2 Corinthians 12:11-21.
Someone seeing lots of miracles in their ministry could be in danger of getting swollen-headed. Okay, that shouldn’t happen, but it does. As John Lancaster pointed out in a recent message given at the ‘King’s Church’, Boston Spa, and based on Luke 5:1-11, the disciples’ fishing success nearly shipwrecked them! Pastor Lancaster was saying that this can happen in Christian ministry. So it’s interesting that right next door to the mention of ‘’signs, wonders and miracles’’ (12) there comes a line where Paul says ‘’even though I am nothing.’’ (11). It seems to me that the more humble you are, the more useable (to God) you are. As we have seen, Paul revelled in the things that made him weak, because they caused Him to cling to God for strength. Paul’s ministry called for ‘’great perseverance‘’ (12). In this there is a delicate balance of power and perseverance. There was a mixture of the spectacular and the mundane, ordinary, doggedly toughing it out through extraordinarily difficult experiences. Paul knew well the terrain of the mountain top and the valley and accepted both as part of normal Christian experience. If you are following Christ you will always need endurance. (It was another mark of Paul’s extraordinary humility that he did not burden this church by requiring from them the financial support that was his right as an apostle.) The Corinthians should have honoured Paul as the ‘real deal’, when they saw his ministry divinely authenticated, as it so obviously was (12), and not have been duped by the so-called ‘’super-apostles’’ (11).
Paul saw himself as a spiritual parent (14-17). As such, he didn’t expect his ‘children’ to take care of him. It was the other way round. Neither he, nor any of the men he sent to them, such as Titus, had exploited them. But the false apostles were fleecing them, yet they were quite willing to follow these brash talking men. ‘’ I have no interest in what you have-only in you. Children shouldn’t have to look out for their parents; parents look out for the children. I’d be most happy to empty my pockets, even mortgage my life, for your good.’’ The Message.

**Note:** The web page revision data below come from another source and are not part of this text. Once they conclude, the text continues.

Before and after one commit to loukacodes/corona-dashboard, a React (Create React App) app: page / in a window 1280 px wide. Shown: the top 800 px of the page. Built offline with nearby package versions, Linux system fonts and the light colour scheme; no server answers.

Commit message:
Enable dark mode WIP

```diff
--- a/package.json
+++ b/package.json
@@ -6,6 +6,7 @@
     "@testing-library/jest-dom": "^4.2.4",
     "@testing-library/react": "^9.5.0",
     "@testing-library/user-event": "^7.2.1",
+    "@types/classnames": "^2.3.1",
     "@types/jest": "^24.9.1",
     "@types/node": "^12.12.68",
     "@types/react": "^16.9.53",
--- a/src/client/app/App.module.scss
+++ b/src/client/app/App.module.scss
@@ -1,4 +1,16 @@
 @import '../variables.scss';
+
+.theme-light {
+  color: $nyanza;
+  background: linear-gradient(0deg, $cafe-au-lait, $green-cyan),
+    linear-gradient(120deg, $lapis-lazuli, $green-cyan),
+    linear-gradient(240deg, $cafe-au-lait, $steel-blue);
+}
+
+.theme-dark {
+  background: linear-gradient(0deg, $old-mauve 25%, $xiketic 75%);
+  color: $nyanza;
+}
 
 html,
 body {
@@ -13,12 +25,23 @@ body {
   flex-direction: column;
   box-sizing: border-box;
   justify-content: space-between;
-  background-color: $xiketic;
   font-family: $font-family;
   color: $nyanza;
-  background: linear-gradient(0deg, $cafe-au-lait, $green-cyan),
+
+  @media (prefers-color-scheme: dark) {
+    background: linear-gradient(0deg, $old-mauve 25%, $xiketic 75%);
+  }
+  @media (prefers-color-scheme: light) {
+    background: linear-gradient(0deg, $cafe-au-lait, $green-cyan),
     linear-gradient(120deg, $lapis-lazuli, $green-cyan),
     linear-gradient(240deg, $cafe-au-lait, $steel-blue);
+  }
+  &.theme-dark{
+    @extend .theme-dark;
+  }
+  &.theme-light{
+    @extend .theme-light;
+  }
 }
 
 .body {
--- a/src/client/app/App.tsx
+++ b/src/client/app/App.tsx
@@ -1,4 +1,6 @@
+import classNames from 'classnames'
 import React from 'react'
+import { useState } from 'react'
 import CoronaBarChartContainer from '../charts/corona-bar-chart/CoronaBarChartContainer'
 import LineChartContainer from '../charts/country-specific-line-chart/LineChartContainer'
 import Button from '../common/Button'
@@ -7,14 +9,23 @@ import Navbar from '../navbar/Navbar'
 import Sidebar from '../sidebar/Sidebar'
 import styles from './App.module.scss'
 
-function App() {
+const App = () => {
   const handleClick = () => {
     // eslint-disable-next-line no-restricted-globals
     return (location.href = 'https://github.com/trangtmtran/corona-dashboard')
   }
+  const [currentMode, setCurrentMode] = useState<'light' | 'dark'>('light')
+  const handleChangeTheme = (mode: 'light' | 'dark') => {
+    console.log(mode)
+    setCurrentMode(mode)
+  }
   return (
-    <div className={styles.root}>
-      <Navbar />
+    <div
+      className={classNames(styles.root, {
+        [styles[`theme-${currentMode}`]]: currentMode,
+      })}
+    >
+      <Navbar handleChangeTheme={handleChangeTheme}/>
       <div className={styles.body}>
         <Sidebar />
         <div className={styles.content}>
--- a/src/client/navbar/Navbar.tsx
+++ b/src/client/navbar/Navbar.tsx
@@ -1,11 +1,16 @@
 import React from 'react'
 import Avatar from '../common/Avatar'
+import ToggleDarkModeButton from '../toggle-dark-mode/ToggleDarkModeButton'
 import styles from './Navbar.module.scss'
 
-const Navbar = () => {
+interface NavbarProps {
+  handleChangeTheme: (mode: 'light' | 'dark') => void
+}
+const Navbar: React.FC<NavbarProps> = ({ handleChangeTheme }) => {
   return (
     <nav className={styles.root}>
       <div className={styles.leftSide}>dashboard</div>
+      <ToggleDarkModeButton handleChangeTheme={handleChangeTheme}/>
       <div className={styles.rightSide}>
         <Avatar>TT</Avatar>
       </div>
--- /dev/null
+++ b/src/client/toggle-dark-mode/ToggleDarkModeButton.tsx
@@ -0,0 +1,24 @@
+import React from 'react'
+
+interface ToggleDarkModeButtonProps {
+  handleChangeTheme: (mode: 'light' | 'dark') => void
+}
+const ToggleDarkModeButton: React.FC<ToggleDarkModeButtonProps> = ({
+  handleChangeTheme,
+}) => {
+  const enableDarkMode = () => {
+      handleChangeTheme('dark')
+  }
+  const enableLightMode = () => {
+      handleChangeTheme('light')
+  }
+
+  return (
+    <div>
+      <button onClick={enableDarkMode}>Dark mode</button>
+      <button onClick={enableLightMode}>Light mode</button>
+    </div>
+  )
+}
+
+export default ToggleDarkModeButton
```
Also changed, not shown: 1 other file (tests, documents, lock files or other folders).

Verse 15 expresses the heart of authentic spiritual leadership, and everyone involved in shepherding the flock of God will surely want to measure themselves against these words. They are deeply challenging. Every ‘good’ shepherd who wants to follow the Good Shepherd will give his life for the sheep. There are many ways in which this can be done. Alongside this deep love for the church at Corinth, there also went a fear of what he might find when he got to them (20, 21). Love for the sheep will always mean a hatred of the sin that stains and ruins their lives, and engender a desire to separate them from it.
Above everything, Paul was aware of living his life and conducting his ministry in the sight of God. It was not men’s judgment he feared, but it was the Lord’s approval he sought (19, 20). Again, the twentieth verse expresses how much Paul lived for others. ‘’I hope you don’t think that all along we’ve been making our defence before you, the jury. You’re not the jury; God is the jury – God revealed in Christ – and we make our case before him. And we’ve gone to all the trouble of supporting ourselves so that we won’t be in the way or get in the way of your growing up.’’ The Message.
Billy Graham once said that the smallest parcel he ever saw was ‘a man wrapped up in himself!’ Paul was not that man!!
Prayer: Help me to always walk humbly with you, my God; to persevere through difficulties; to know your power in weakness; and always put others before myself.